**YOUR GOAL**
What is the number of lines in the data that contain "four"? Nothing besides that number, please.

..............................

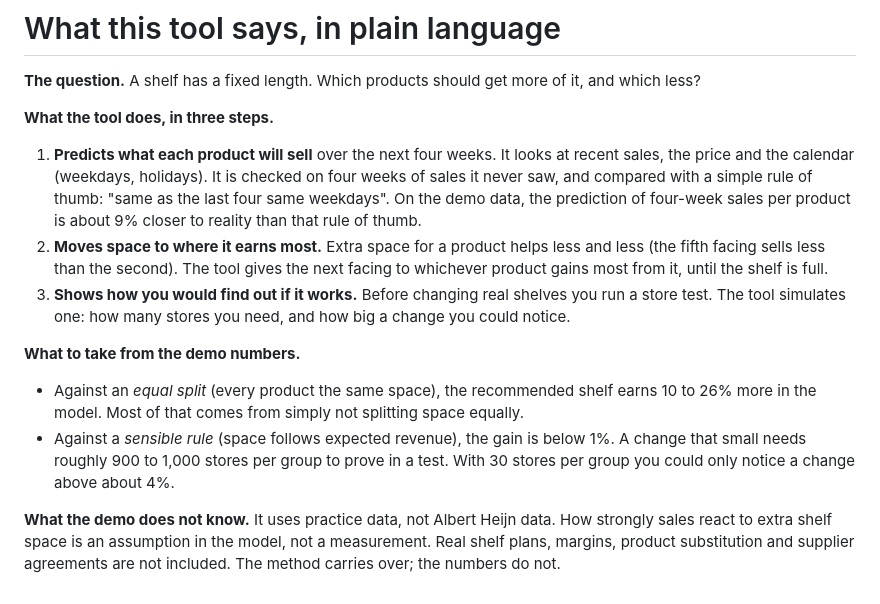
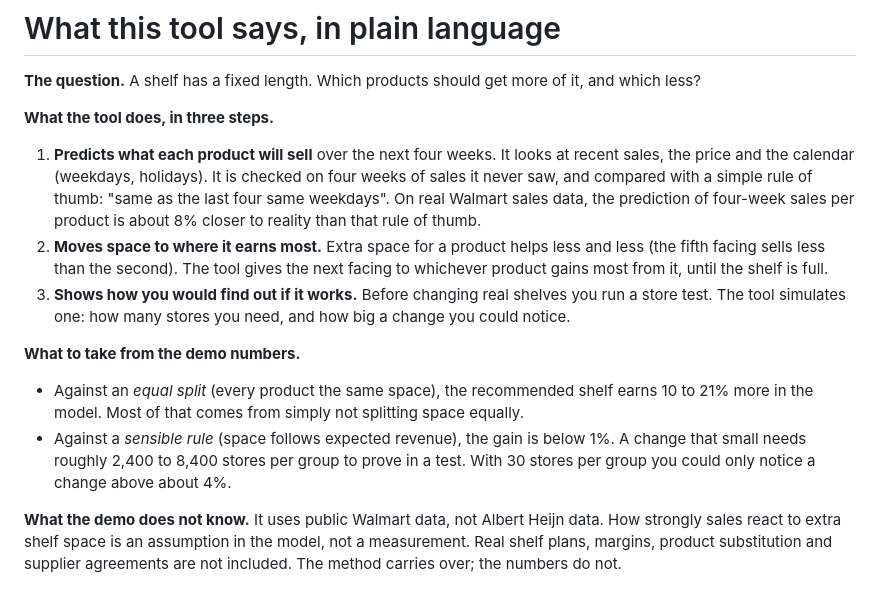
Before and after one commit to manarattar/shelf-space, a Markdown page: docs/for-category-managers.md, the part around the change. Drawn GitHub-style.

```diff
--- a/docs/for-category-managers.md
+++ b/docs/for-category-managers.md
@@ -7,7 +7,7 @@
 1. **Predicts what each product will sell** over the next four weeks. It looks at recent sales, the
    price and the calendar (weekdays, holidays). It is checked on four weeks of sales it never saw,
    and compared with a simple rule of thumb: "same as the last four same weekdays".
-   On the demo data, the prediction of four-week sales per product is about 9% closer to reality
+   On real Walmart sales data, the prediction of four-week sales per product is about 8% closer to reality
    than that rule of thumb.
 2. **Moves space to where it earns most.** Extra space for a product helps less and less (the
    fifth facing sells less than the second). The tool gives the next facing to whichever product
@@ -17,13 +17,13 @@
 
 **What to take from the demo numbers.**
 
-- Against an *equal split* (every product the same space), the recommended shelf earns 10 to 26%
+- Against an *equal split* (every product the same space), the recommended shelf earns 10 to 21%
   more in the model. Most of that comes from simply not splitting space equally.
 - Against a *sensible rule* (space follows expected revenue), the gain is below 1%. A change that
-  small needs roughly 900 to 1,000 stores per group to prove in a test. With 30 stores per group you could
+  small needs roughly 2,400 to 8,400 stores per group to prove in a test. With 30 stores per group you could
   only notice a change above about 4%.
 
-**What the demo does not know.** It uses practice data, not Albert Heijn data. How strongly sales
+**What the demo does not know.** It uses public Walmart data, not Albert Heijn data. How strongly sales
 react to extra shelf space is an assumption in the model, not a measurement. Real shelf plans,
 margins, product substitution and supplier agreements are not included. The method carries over;
 the numbers do not.
```
Also changed, not shown: README.md (+24 -21 lines), docs/screenshot.png, 5 other files.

..............................

**SOLUTION TO THIS TASK**
5